Unfortunately, existing cyber security training programs can typically be check-the-box exercises that fail to meaningfully engage employees — resulting in a lack of awareness and education when it comes to cyber security vulnerabilities and individuals’ roles in their company’s cyber security defenses. In today’s remote work environment, the cyber security imperative is more important and multifaceted than ever, and educating and engaging employees is critical.
Learn more through these insights on best practices, which will help information security and information technology leaders address the human factors in cyber security and ultimately create more effective cyber training and awareness programs:
Q: What are the gaps in companies’ employee cyber security awareness, training and education programs?
A: For many companies, it depends on where they are on the cyber security continuum and also in their cyber journey. Companies that are earlier on in the process are often focused more on the tech and IT side, which are foundational building blocks of a successful cyber security strategy. But across the board, companies should invest more in the human element. Organizations with comprehensive cyber education programs do that, because when you look at cyber incidents, breaches, network compromises, malicious insiders or former employees, there’s one common denominator — it’s humans. And several lines of defense are managed and maintained by humans. Yet the focus with many companies is often on the tech and infrastructure.

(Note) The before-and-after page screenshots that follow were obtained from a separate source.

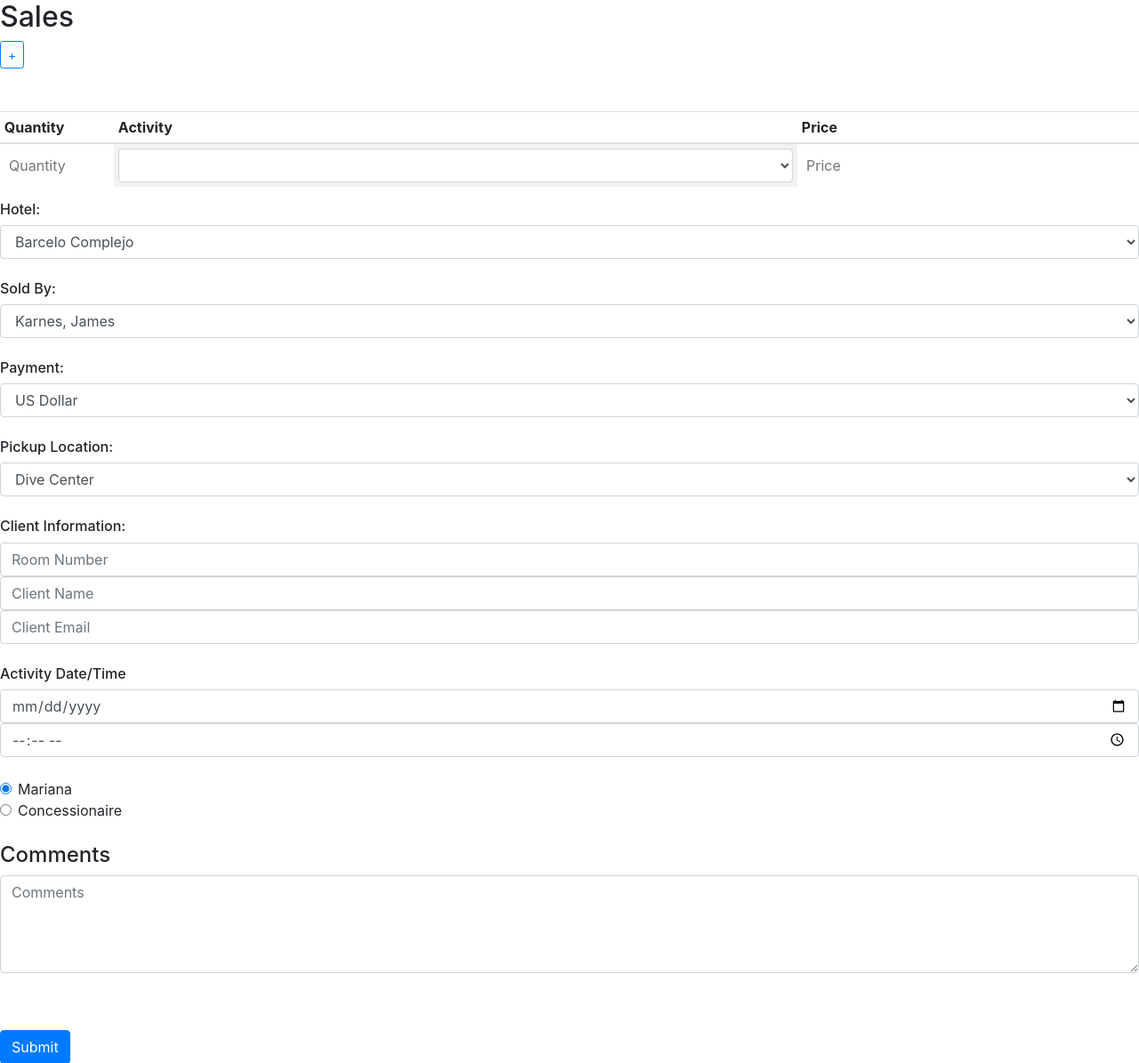
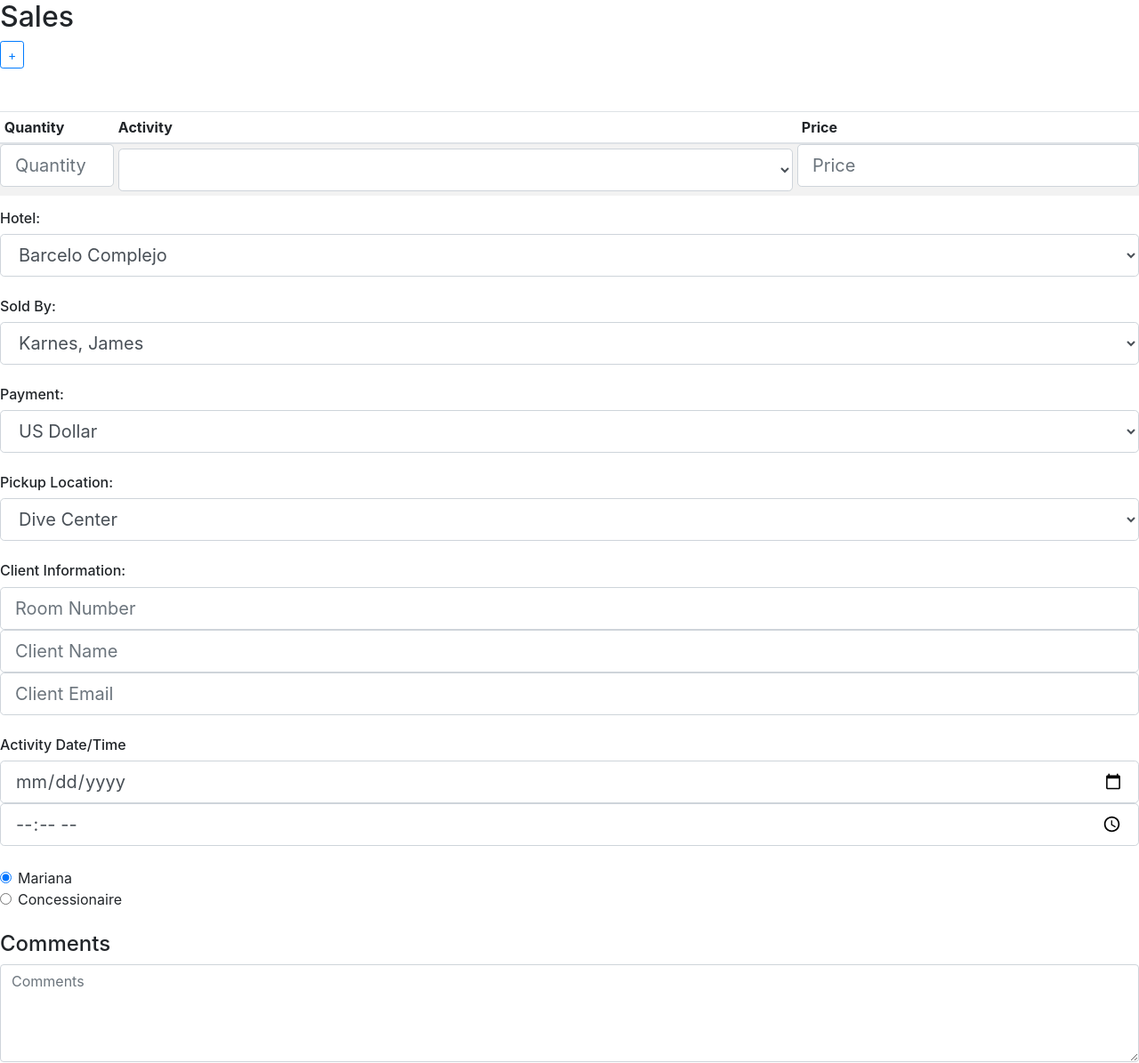
Before and after one commit to Karnes232/diveshop, a Django app: page /index in a window 1280 px wide. Shown: the part 56-1251 px from the top of the page at 89% size. Run offline with Django 3.2, Linux system fonts and the light colour scheme; a user stored in the database is signed in; data comes from the database, SQL or seed files in the repository; some libraries are stand-ins or nearby versions.

Commit message:
Changed CSS

```diff
--- a/diveshop/settings.py
+++ b/diveshop/settings.py
@@ -23,10 +23,10 @@ BASE_DIR = Path(__file__).resolve().parent.parent
 
 # SECURITY WARNING: keep the secret key used in production secret!
 
-
-SECRET_KEY = os.environ.get('SECRET_KEY')
+SECRET_KEY = 'tt7h7(yp3x!2jm3%9k6tnnoaeui6s%t20mfi$9ea4h-n^a(qge'
+#SECRET_KEY = os.environ.get('SECRET_KEY')
 # SECURITY WARNING: don't run with debug turned on in production!
-DEBUG = False
+DEBUG = True
 
 ALLOWED_HOSTS = ['divecenter.herokuapp.com']
 
--- a/sales/templates/sales/index.html
+++ b/sales/templates/sales/index.html
@@ -23,66 +23,66 @@
             <tbody>
                 <div>
                 <tr id="row1">
-                    <td><input name="quantity1" type="number" placeholder="Quantity" min=0 required></td>
+                    <td><input class="form-control form-control-lg" name="quantity1" type="number" placeholder="Quantity" min=0 required></td>
                     <td>
-                        <select class="form-control" name="activity1" id="" required>
+                        <select class="form-control form-control-lg" name="activity1" id="" required>
                             <option label=" "></option>
                             {% for activity in activities %}
                                 <option value="{{ activity.id }}">{{ activity }}</option>
                             {% endfor %}
                         </select>
                     </td>
-                    <td><input name="price1" type="number" placeholder="Price" min=0 required></td>
+                    <td><input class="form-control form-control-lg" name="price1" type="number" placeholder="Price" min=0 required></td>
                 </tr>
                 </div>
                 <br>
                 <div>
                     <tr id="row2" style="display: none;">
-                        <td><input name="quantity2" type="number" placeholder="Quantity" min=0 value=0></td>
+                        <td><input class="form-control form-control-lg" name="quantity2" type="number" placeholder="Quantity" min=0 value=0></td>
                         <td>
-                            <select class="form-control" name="activity2" id="">
+                            <select class="form-control form-control-lg" name="activity2" id="">
                                 <option label=" "></option>
                                 {% for activity in activities %}
                                     <option value="{{ activity.id }}">{{ activity }}</option>
                                 {% endfor %}
                             </select>
                         </td>
-                        <td><input name="price2" type="number" placeholder="Price" min=0 value=0></td>
+                        <td><input class="form-control form-control-lg" name="price2" type="number" placeholder="Price" min=0 value=0></td>
                     </tr>
                 </div>
                 <br>
                 <div>
                     <tr id="row3" style="display: none;">
-                        <td><input name="quantity3" type="number" placeholder="Quantity" min=0 value=0></td>
+                        <td><input class="form-control form-control-lg" name="quantity3" type="number" placeholder="Quantity" min=0 value=0></td>
                         <td>
-                            <select class="form-control" name="activity3" id="">
+                            <select class="form-control form-control-lg" name="activity3" id="">
                                 <option label=" "></option>
                                 {% for activity in activities %}
                                     <option value="{{ activity.id }}">{{ activity }}</option>
                                 {% endfor %}
                             </select>
                         </td>
-                        <td><input name="price3" type="number" placeholder="Price" min=0 value=0></td>
+                        <td><input class="form-control form-control-lg" name="price3" type="number" placeholder="Price" min=0 value=0></td>
                     </tr>
                 </div>
             </tbody>
         </table>
         <h6>Hotel:</h6>
-        <select class="form-control" name="hotel" id="">
+        <select class="form-control form-control-lg" name="hotel" id="">
             {% for hotel in hotels %}
                 <option value="{{ hotel.id }}">{{ hotel }}</option>
             {% endfor %}
         </select>
         <br>
         <h6>Sold By:</h6>
-        <select class="form-control" name="employee" id="">
+        <select class="form-control form-control-lg" name="employee" id="">
             {% for employee in employees %}
                 <option value="{{ employee.id }}">{{ employee }}</option>
             {% endfor %}
         </select>
         <br>
         <h6>Payment:</h6>
-        <select class="form-control" name="payment" id="">
+        <select class="form-control form-control-lg" name="payment" id="">
             <option value="US Dollar">US Dollar</option>
             <option value="Dominican Peso">Dominican Peso</option>
             <option value="Euro">Euro</option>
@@ -93,19 +93,19 @@
         </select>
         <br>
         <h6>Pickup Location:</h6>
-        <select class="form-control" name="pick_up" id="">
+        <select class="form-control form-control-lg" name="pick_up" id="">
             <option value="Dive Center">Dive Center</option>
             <option value="Lobby">Lobby</option>
         </select>
         <br>
         <h6>Client Information:</h6>
-        <input class="form-control" name="room" type="number" placeholder="Room Number">
-        <input class="form-control" type="text" name="client_name" placeholder="Client Name" required>
-        <input class="form-control" type="email" name="email" placeholder="Client Email" required>
+        <input class="form-control form-control-lg" name="room" type="number" placeholder="Room Number">
+        <input class="form-control form-control-lg" type="text" name="client_name" placeholder="Client Name" required>
+        <input class="form-control form-control-lg" type="email" name="email" placeholder="Client Email" required>
         <br>
         <h6>Activity Date/Time</h6>
-        <input class="form-control" type="date" name="activity_date" id="" required>
-        <input class="form-control" type="time" name="activity_time" id="" required>
+        <input class="form-control form-control-lg" type="date" name="activity_date" id="" required>
+        <input class="form-control form-control-lg" type="time" name="activity_time" id="" required>
         <br>
         <div class="form-check">
             <input class="form-check-input" type="radio" name="Radios" id="Radios1" value="Mariana" checked>
```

The challenge too is that existing trainings and education approaches are not always effective. Consider that employees are busy, focused on their day-to-day work, and inundated with trainings from various parts of the organization. Trainings should be more effective, and companies should also do more to influence behaviors and mindsets. It is not enough to tell people what to do; the concepts and behaviors, and the “why,” should be more deeply embedded in this work.